Charlie Coleman

Mr. Joyce’s typewriter in the Writing Center.

Room 436 in the Learning Commons (LC) has always been a fan-favorite among students at Latin because of its large capacity, whiteboard space, and projectors. This year, however, students were surprised to find 436 is no longer a study room and is now the Writing Center. Without this space, students reminisce about its former glory as they pass by.

The Writing Center was proposed in 2014 by former English teacher Frank Tempone. It began its inaugural year in 2015, and since the LC renovations, the Writing Center and Upper School English teacher James Joyce could be found at the site of the current Math Center, in Room 434.

“Students forget [the Writing Center] is a resource until the first essays come back and the college app deadlines approach,” Mr. Joyce said. “In the second, third, and fourth quarter, it gets momentum and starts rocking along, but man, the Math Center. I view their gangbuster numbers with jealousy and admiration. Students are knocking down the door to get in there from the very start.”

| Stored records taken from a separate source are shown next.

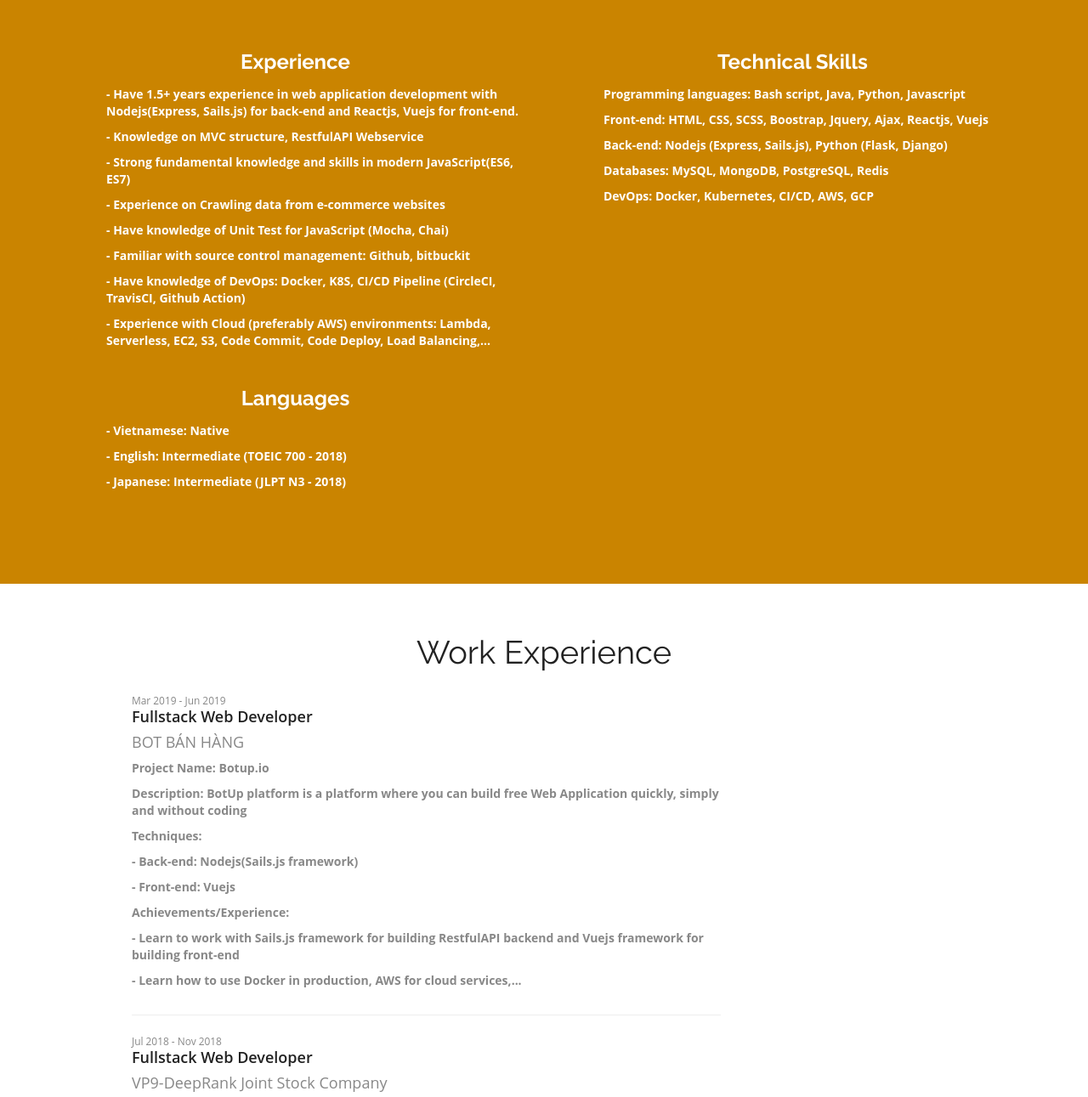
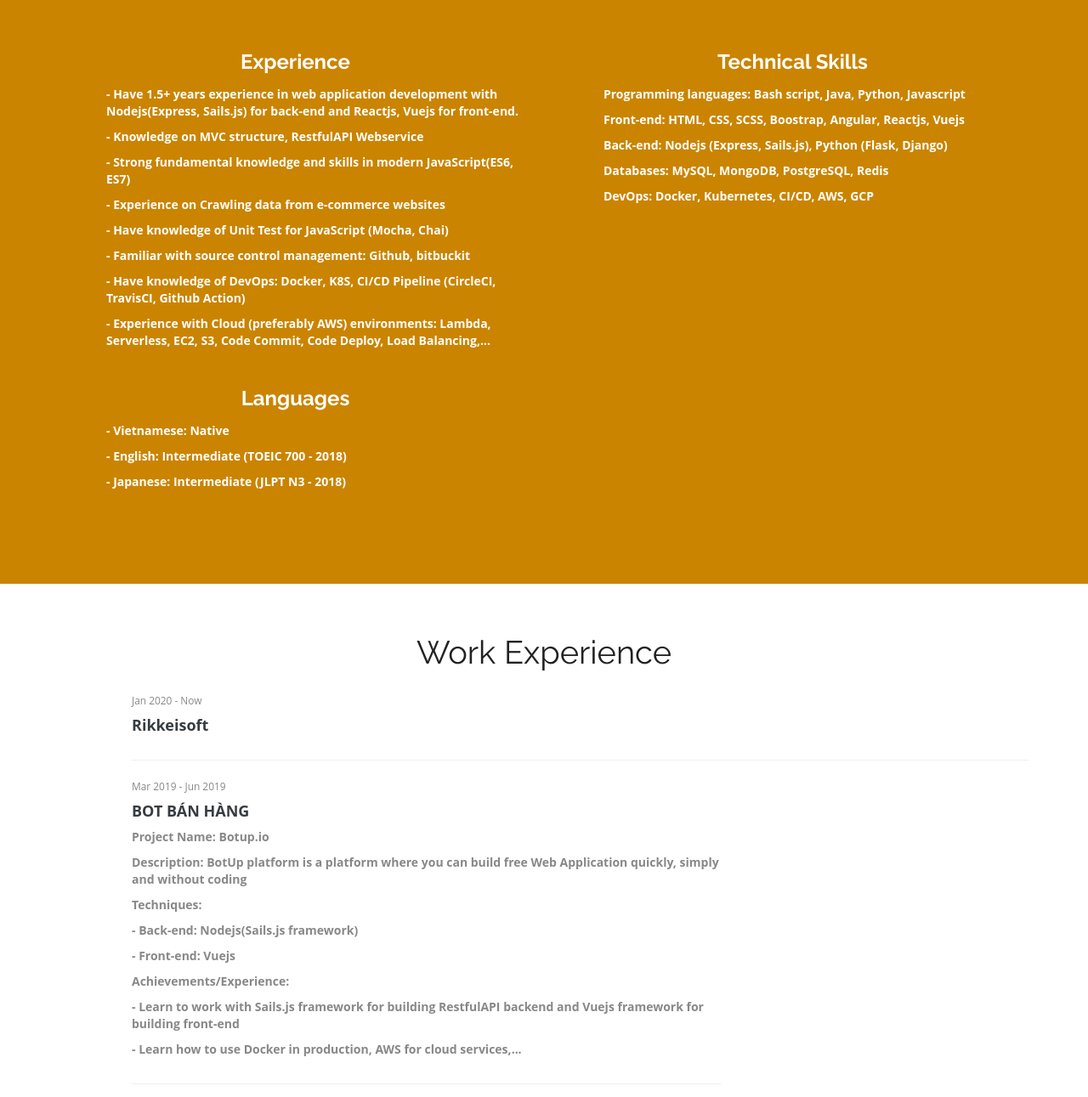
Before and after one commit to thangdev/thangdev.github.io, a plain HTML site: page index.html in a window 1280 px wide. Shown: the part 1780-3071 px from the top of the page at 85% size. Drawn offline with Linux system fonts and the light colour scheme; no server answers.

Commit message:
update work experience

```diff
--- a/css/style.css
+++ b/css/style.css
@@ -14,6 +14,11 @@ ul {
 
 .figure {
     margin: 0px;
+}
+
+h4 {
+    color: #373c40;
+    font-weight: bold;
 }
 
 img {
--- a/index.html
+++ b/index.html
@@ -183,7 +183,7 @@
                 <li class="points1 animated fadeInDown wow"><strong>Programming languages: </strong>Bash script, Java, Python, Javascript
                 </li>
                 <li class="points1 animated fadeInDown wow"><strong>Front-end: </strong>HTML, CSS, SCSS, Boostrap,
-                  Jquery, Ajax, Reactjs, Vuejs
+                  Angular, Reactjs, Vuejs
                 <li class="points1 animated fadeInDown wow"><strong>Back-end: </strong>Nodejs (Express, Sails.js),
                   Python (Flask, Django)
                 <li class="points1 animated fadeInDown wow"><strong>Databases: </strong>MySQL, MongoDB, PostgreSQL,
@@ -239,12 +239,18 @@
         <div class="row">
           <div class="col-md-8">
             <div class="content-item animated fadeInUp wow">
+              <small>Jan 2020 - Now</small>
+              <h4>Rikkeisoft</h4>
+            </div>
+          </div>
+        </div>
+        <hr>
+        <div class="row">
+          <div class="col-md-8">
+            <div class="content-item animated fadeInUp wow">
               <small>Mar 2019 - Jun 2019</small>
-              <h3>Fullstack Web Developer </h3>
               <h4>BOT BÁN HÀNG</h4>
-              <ul style="
-    margin-left: -40px;
-">
+              <ul style="margin-left: -40px;">
                 <li> <strong>Project Name:</strong> Botup.io </li>
                 <li> <strong>Description:</strong> BotUp platform is a platform where you can
                   build
@@ -272,7 +278,6 @@
               <div class="content-item ">
                 <hr>
                 <small>Jul 2018 - Nov 2018</small>
-                <h3>Fullstack Web Developer</h3>
                 <h4>VP9-DeepRank Joint Stock Company</h4>
                 <ul style="
     margin-left: -40px;
```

Although the Writing Center is off to a somewhat slow start, Mr. Joyce still noted its successes: “making resources for colleagues like the Global Studies team, [helping] students outline an essay, then in the fall a lot of college application essays.” Despite all of the academic resources in the Writing Center, students find themselves missing the old collaboration room.

Senior Kiran Garapati said, “I’d rather have the collaborative room there, and I know there are other spaces that can be used for the Writing Center, such as the new study room [324]. I feel like not many students use the third-floor study room just because it’s far away from where most of us do our homework.”

Additionally, some students have forgotten about its existence. Senior Brandon Shiffman said, “What’s Room 324?”

Kiran highlighted the usefulness of the projector and large whiteboards in the old study room. “When I was doing something collaborative like math homework or writing code for an [Independent Study Project], I could do multiple problems and still save my work,” he said. “Maybe if these resources could be put in another collaboration room, that would be very helpful.” It is noteworthy, though, that all of the other collaboration rooms have whiteboards as well.

With Room 436 now occupied, many students struggle to find a large and quiet collaborative space to complete group assignments, but it may be at the fault of the students themselves that they can’t find one. Although students like Kiran were properly using Room 436, many students failed to do so.

“I don’t know that students were always using the study rooms for academic purposes,” Upper School librarian Gretchen Metzler said. “That last room was always [in] high demand, and students use those spaces the way they want to, whether it’s because you always go in there to study or watch TV with your friends or whatever it is. I think people have their habits, and it’s hard to break how people use those spaces. Making it a space for academic purposes, like the Writing Center, is a positive thing for the Learning Commons.”

Mr. Joyce said that Room 436 “became a hangout where groups of up to 20 students would get rowdy and leave a mess. I and others frequently went in there to ask for quiet and, more annoyingly, to clean up student food and drink so that it would be presentable for further use. Cleaning up student garbage is a duty that belongs to neither myself nor a custodian.”

Although students are disappointed to bid farewell to their treasured collaboration room, it may have been an inevitable future students walked themselves into. Now, they face a new issue of booking the remaining four study rooms. The new online booking system limits the amount of times students can book the four rooms.

“It’s one less space, so it might make demand slightly higher,” Ms. Metzler said. “But we’re trying to be as equitable as possible with the new sign-up. Hopefully, that shows that we want everybody to have equal access.”